NC VOTER LAWSNorth Carolina Voter LawsContext:In 2013, the North Carolina General Assembly passed a set of election laws, which included stricter Voter-ID requirements and restrictions on same-day registration and early votingdates. The purpose of these laws was stated as “to prevent voter fraud.” Critics of these laws have argued that the results of these laws have been explicitly discriminatory against minority voters, and is one of the single worst cases of voter suppression since Jim Crow. Thesis: Election laws passed by the North Carolina General Assembly (NCGA) are unconstitutional because they disproportionately affect the ability of minorities to vote. These laws effectively disenfranchise a large portion of African-American voters, which violates the Voting Rights Act, and the Fourteenth and Fifteenth Amendments.I. Background: A decision held by the Supreme Court opened the door for the NCGA to enact controversial legislation due to reduced federal oversight of electoral laws.

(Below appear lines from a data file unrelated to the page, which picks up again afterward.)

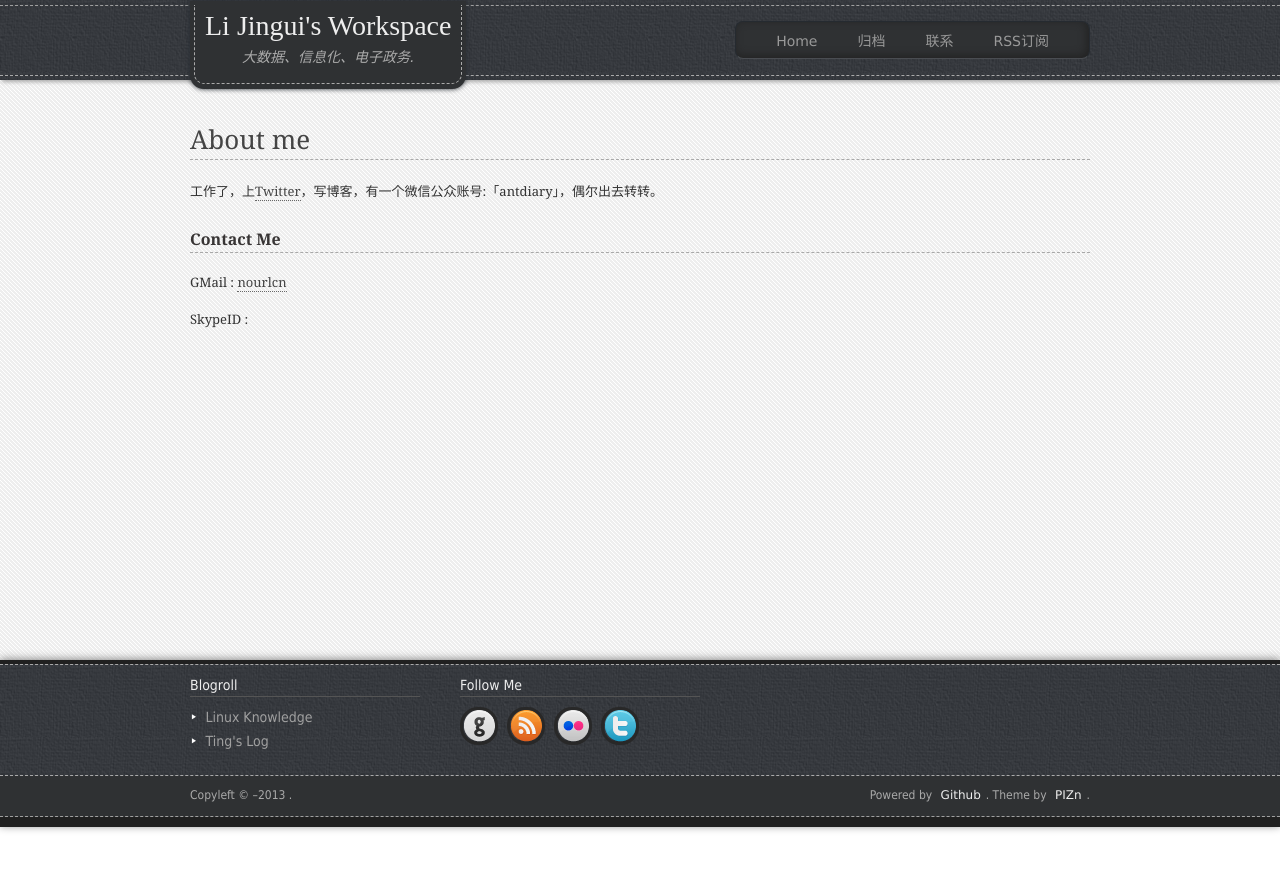
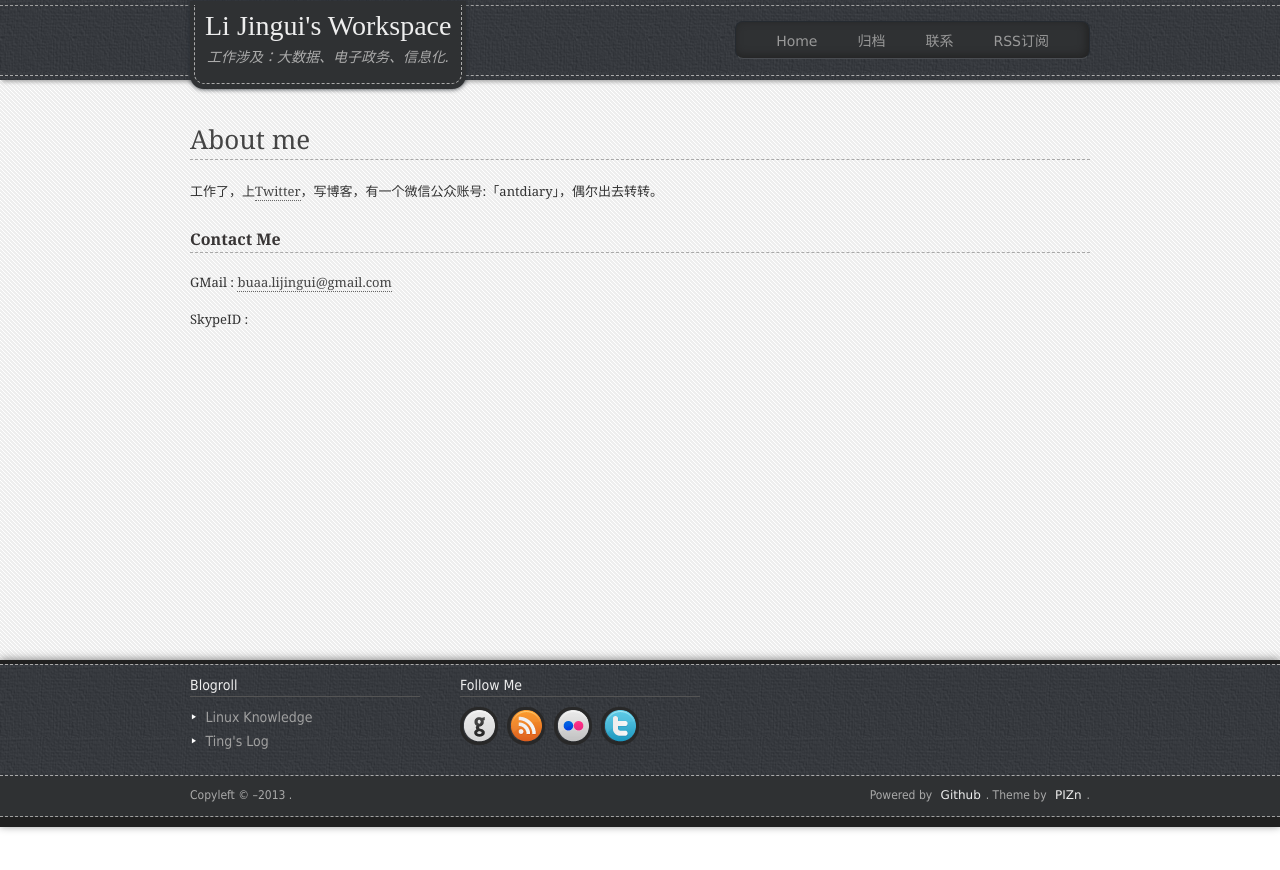
Before and after one commit to lijingui/lijingui.github.com, a Jekyll site: the page built from contact.html, in a window 1280 px wide. Shown: the top 870 px of the page. Built offline with Jekyll 4.4.1, drawn with Linux system fonts in a browser that asks for light colours; Markdown is read by kramdown in place of the engine named in the settings.

Commit message:
fix blog desc

```diff
--- a/_config.yml
+++ b/_config.yml
@@ -8,7 +8,7 @@ url:              http://lijingui.ownlinux.net
 feed:             /atom.xml
 author:
     name:         Jingui Li
-    email:        nourlcn # gmail.com
+    email:        buaa.lijingui@gmail.com
     skype:
 
 description:      "工作内容整理"
@@ -18,4 +18,4 @@ follow:
     twitter:      https://twitter.com/nourlcn
 style: 			  /css/style.css
 blogName: 		  Li Jingui's Workspace
-blogDesc: 		  大数据、信息化、电子政务.
+blogDesc: 		  工作涉及：大数据、电子政务、信息化.
```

A. (“Fourth Circuit Strikes Down Provisions of Election Law Enacted with Racially Discriminatory Intent,” 2017). In 2013, a decision made by the Supreme Court in the case Shelby v. Holder held that jurisdictions were not required to be subjected to preclearance review for legislation involving election regulations. Therefore, Shelby v. Holderlimited the power of the federal government to oversee the constitutionality of electoral legislation. B.NC State Conference of NAACP v. McCrory. 831 F.3d 2014. (2016). Retrieved from FindLaw legal database.After the decision was issued inShelby v. Holder, the NCGA passed a set of statewide election reforms, which included strict voter-ID requirements and restrictions on early voting and same-day registration. These laws were passed with the stated purpose of preventing “voter fraud,” which refers to an illegal interference in the legal process, such as voter impersonation. C. (Hasen, 2014).The election laws passed by the NCGA were accused of being unconstitutional due to being discriminatory against minority voters. The regulations that were passed by the NCGA were found to disproportionately affect African-American voters in particular. Critics of these regulations claim that the laws violate the Voting Rights Act of 1965, the Equal Protections Clause of the Fourteenth Amendment, and the Fifteenth Amendment. Instead of preventing “voter fraud,” it is claimed that these purpose of these laws is to suppress African-American voter turnout. II. Supporting Argument #1: Members of the NCGA requested data that broke down the demographics of different voting methods prior to enacting new election regulations in 2013.
- Spring '08